Zemin Zhang, Jason K. Cooper
Artificial photosynthesis, which converts carbon dioxide and water to valuable chemical fuels by storage of solar energy in chemical bonds, is an approach to respond the growing global energy demand while combating climate change. Photocathodes made from p-type semiconductors supply photogenerated electrons and catalytically active sites. An ideal p-type material should meet the requirements of: ideal bandgap, correctly aligned band energetics, good photovoltage, and excellent stability. The search for promising new materials has uncovered cooper-based ternary oxides as potential candidates. Among these materials, CuBi2O4, has been demonstrated with a low bandgap, suitable conduction band minimum, good stability, and a large photovoltage around 1 V. However, the practical performance is only several percent of the theoretical maximum.

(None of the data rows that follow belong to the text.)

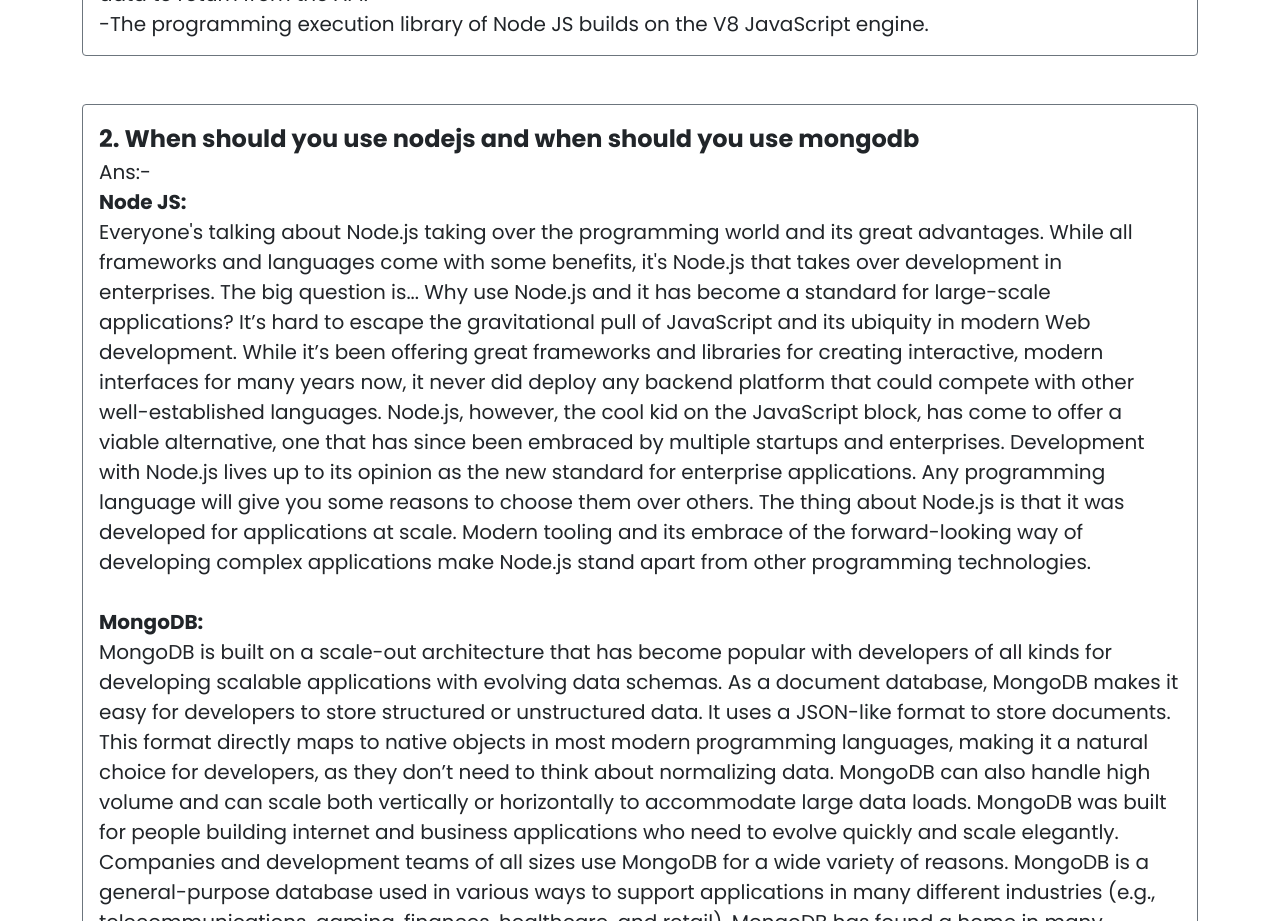
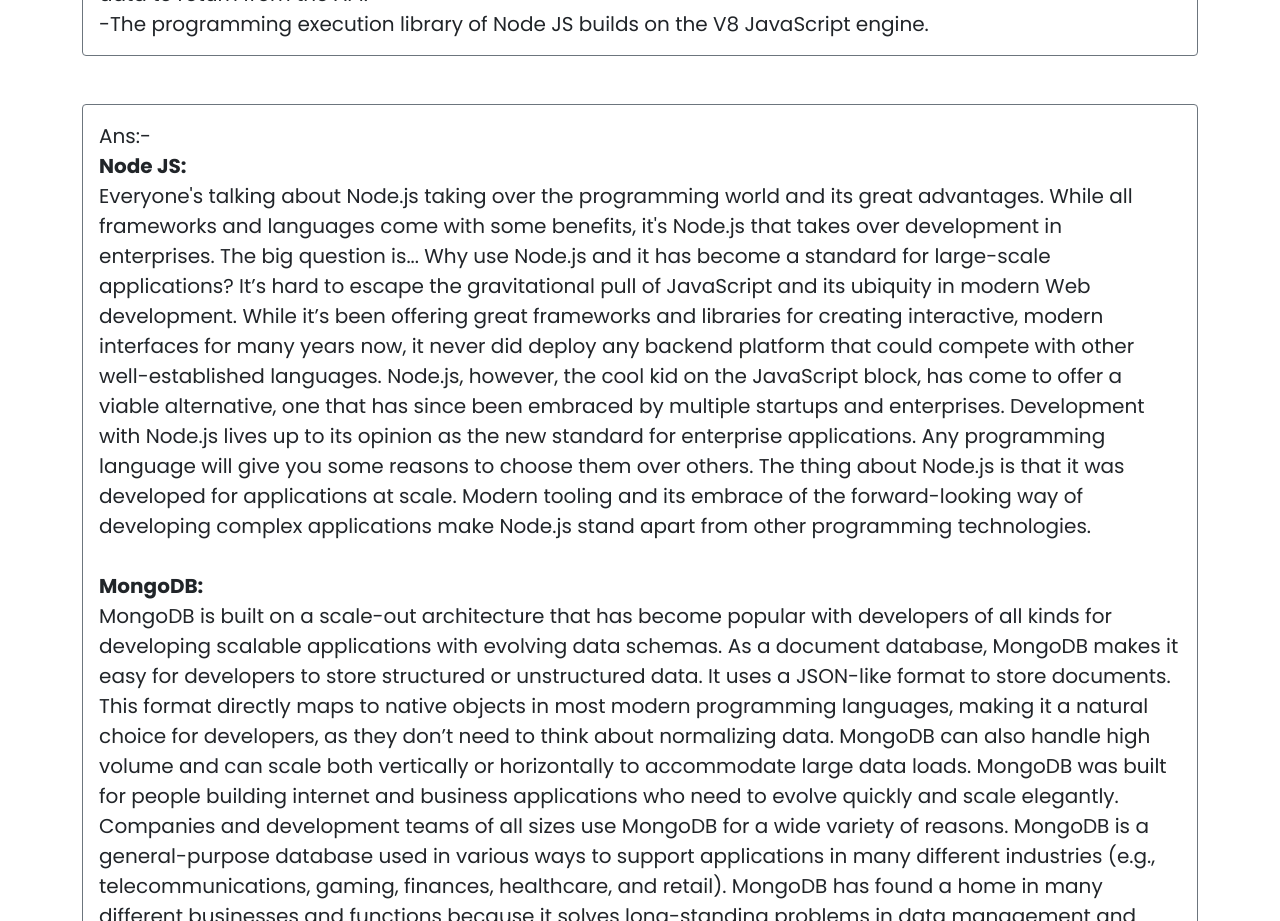
Before and after one commit to sarkerrakib/warehouse-management-client-side, a React (Create React App) app: page /blog in a window 1280 px wide. Shown: the part 780-1701 px from the top of the page. Built offline with nearby package versions, Linux system fonts and the light colour scheme; no server answers.

Commit message:
blog page

```diff
--- a/src/Pages/Blog/Blog.js
+++ b/src/Pages/Blog/Blog.js
@@ -42,9 +42,7 @@ const Blog = () => {
                 {/* second question */}
 
                 <div className="border border-secondary p-3 rounded">
-                    <div className='fw-bolder fs-4'>
-                        2. When should you use nodejs and when should you use mongodb <br />
-                    </div>
+
                     <div className="fs-5">
                         Ans:- <br />
                         <b>Node JS:</b><br />
```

The path to realizing efficiency improvements begins with a fundamental understanding of the electronic structure and optical properties. Herein, we investigate the optoelectronic properties of p-type copper bismuth oxide through the synergy of DFT modeling and a variety of experimental characterization methods including for example: x-ray spectroscopy, time-resolved optical spectroscopy, photothermal deflection spectroscopy, and ellipsometry. In this talk, we will discuss the orbital character of the valance and conduction bands, the related electronic transitions making up the optical absorption, photocarrier dynamics, defects both in bulk and surface, and the limited diffusion length. The unification of the variety of characterization techniques provides a complete view of the material optoelectronic structure enabling a deeper understanding of its emergent properties. Informed by the electronic structure, we will discuss opportunities to improve performance limitations by structural modification.